--- Exercise objective ---
Each entry must be restated word for word.

--- Material supplied ---

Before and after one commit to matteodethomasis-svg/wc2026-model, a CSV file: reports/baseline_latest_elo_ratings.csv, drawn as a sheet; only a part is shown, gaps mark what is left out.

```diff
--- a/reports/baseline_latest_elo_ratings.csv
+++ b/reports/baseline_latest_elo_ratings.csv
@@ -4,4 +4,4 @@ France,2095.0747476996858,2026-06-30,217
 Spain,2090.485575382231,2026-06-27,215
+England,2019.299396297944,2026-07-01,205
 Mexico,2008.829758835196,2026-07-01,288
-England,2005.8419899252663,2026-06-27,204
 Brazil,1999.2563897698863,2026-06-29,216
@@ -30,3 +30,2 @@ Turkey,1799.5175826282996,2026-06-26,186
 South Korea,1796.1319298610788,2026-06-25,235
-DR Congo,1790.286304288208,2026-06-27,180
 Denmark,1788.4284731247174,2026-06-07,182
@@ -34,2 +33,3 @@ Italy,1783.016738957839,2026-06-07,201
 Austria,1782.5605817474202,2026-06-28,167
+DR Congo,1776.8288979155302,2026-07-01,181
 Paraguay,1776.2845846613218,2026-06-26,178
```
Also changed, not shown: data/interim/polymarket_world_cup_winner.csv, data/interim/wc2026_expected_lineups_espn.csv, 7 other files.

--- Reply ---
Before and after one commit to matteodethomasis-svg/wc2026-model, a CSV file: reports/baseline_latest_elo_ratings.csv, drawn as a sheet; only a part is shown, gaps mark what is left out.

```diff
--- a/reports/baseline_latest_elo_ratings.csv
+++ b/reports/baseline_latest_elo_ratings.csv
@@ -4,4 +4,4 @@ France,2095.0747476996858,2026-06-30,217
 Spain,2090.485575382231,2026-06-27,215
+England,2019.299396297944,2026-07-01,205
 Mexico,2008.829758835196,2026-07-01,288
-England,2005.8419899252663,2026-06-27,204
 Brazil,1999.2563897698863,2026-06-29,216
@@ -30,3 +30,2 @@ Turkey,1799.5175826282996,2026-06-26,186
 South Korea,1796.1319298610788,2026-06-25,235
-DR Congo,1790.286304288208,2026-06-27,180
 Denmark,1788.4284731247174,2026-06-07,182
@@ -34,2 +33,3 @@ Italy,1783.016738957839,2026-06-07,201
 Austria,1782.5605817474202,2026-06-28,167
+DR Congo,1776.8288979155302,2026-07-01,181
 Paraguay,1776.2845846613218,2026-06-26,178
```
Also changed, not shown: data/interim/polymarket_world_cup_winner.csv, data/interim/wc2026_expected_lineups_espn.csv, 7 other files.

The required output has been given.